PP: The materials are often dictated by the project at hand. “The fence is a fence,” as someone once put it. I think that this in itself is an important conceptual decision. I will often research and find precedent for the “appropriate” material and building technique to use in a specific project such as special ordering “clear center-cut vertical-grain douglas fir” for the window screen frames. That decision came out of a long conversation with a log cabin builder based out of Jackson Hole Wyoming. There are times when I am specifically interested in transformation in the materiality of an object and the histories these materials carry with them. The series of “flying” tent forms made from gold/silver mylar emergency blankets or the black and iridescent automobile paint used on the woodpile sculptures are examples of this.
MR: How so?
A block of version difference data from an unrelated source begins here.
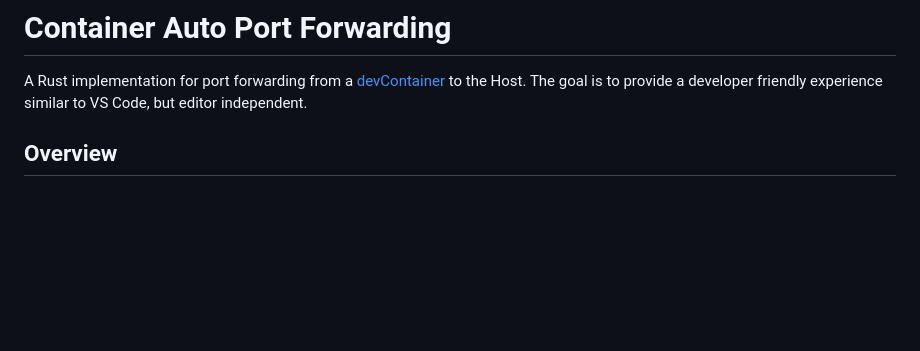
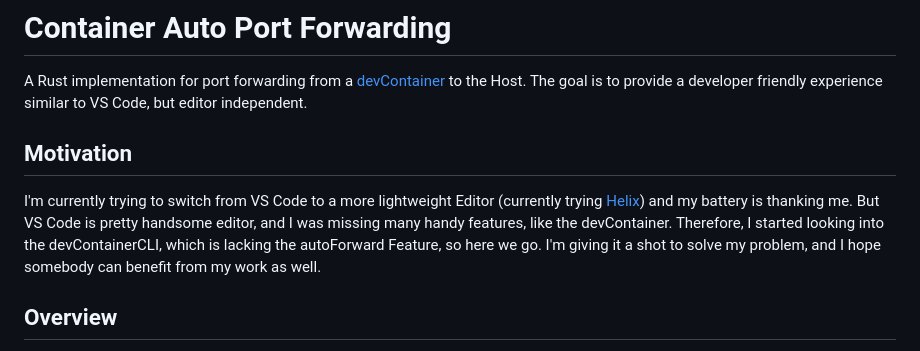
Before and after one commit to MunsMan/autoForward, a Markdown page: README.md, the part around the change. Rendered like a GitHub page; blank space fills up the shorter version.

Commit message:
Adding a Motivation to the README

```diff
--- a/README.md
+++ b/README.md
@@ -2,6 +2,13 @@
 
 A Rust implementation for port forwarding from a [devContainer](https://containers.dev) to the Host.
 The goal is to provide a developer friendly experience similar to VS Code, but editor independent.
+
+## Motivation
+
+I'm currently trying to switch from VS Code to a more lightweight Editor (currently trying [Helix](https://helix-editor.com)) and my battery is thanking me.
+But VS Code is pretty handsome editor, and I was missing many handy features, like the devContainer.
+Therefore, I started looking into the devContainerCLI, which is lacking the autoForward Feature, so here we go.
+I'm giving it a shot to solve my problem, and I hope somebody can benefit from my work as well.
 
 ## Overview
 
```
PP: Mylar’s material history backs up to the NASA space program and the outer most extreme examples of survival. The reflection and conservation of energy and the fragility of environment. The “emergency blanket’s” dual surfacing of silver and gold may also stand in for a old survivalists belief that silver and gold are the only true and dependable currencies in the world. These surfaces are so reflective that when multiple sheet are hung together, their color values become indistinguishable as gold becomes silver, sliver becomes gold, and the metal laminate reflects back the colors and textures of the environment. The car paint also reflects light into shimmering dirty-rainbows that emulates the experience of a fire while maintaining a material toxicity that is an interesting tension. To me it comes from a world of say “car-camping,” to pick a kind of literal example, and our conflicted desires to be both autonomous and dependent on societal and technological systems. It’s the Walden pond phenomenon where Thoreau wanted to both live in isolation, but have a cup of soup at his mother’s house every now and again. That piece was paired with another digital fire where a video stream of a campfire was algorithmically processed into a technicolor amoeba like fire-form that was projected against an object or a wall in the room. A cold, non-consuming, light projection that again emulated properties of fire. These are all examples for me of material surfacing as artifice. A fusion of technology and materiality. Of idealism and practicality, but I want to couch that within a thought experiment around notions of survival.
MR: Is there a common thread that runs through the work?
PP: I think there are themes of architecture and environment that cut across most of the work that I do. One might also say that I have a preoccupation with the American west.
MR: Does your personal biography play a particular role in the work?
PP: It is in there. I have lived most of my adult life in major cities including New York, Paris, and Chicago, but it’s the summers I spent mending fences in Wyoming that seem to keep coming back to me. I hope that biography can serve as a resource rather then the reason.
MR: How does being in Chicago affect your practice?
PP: Conceptually Chicago has turned out to be a really interesting place for me to work. It’s position historically and economically within the development of the nation is always interesting. On the more practical level, I have found that there are a number of opportunities to make and show work within the city. It’s always a mixed bag, but I’m trying to make the most out of cheap rent and a studio with views of the city skyline.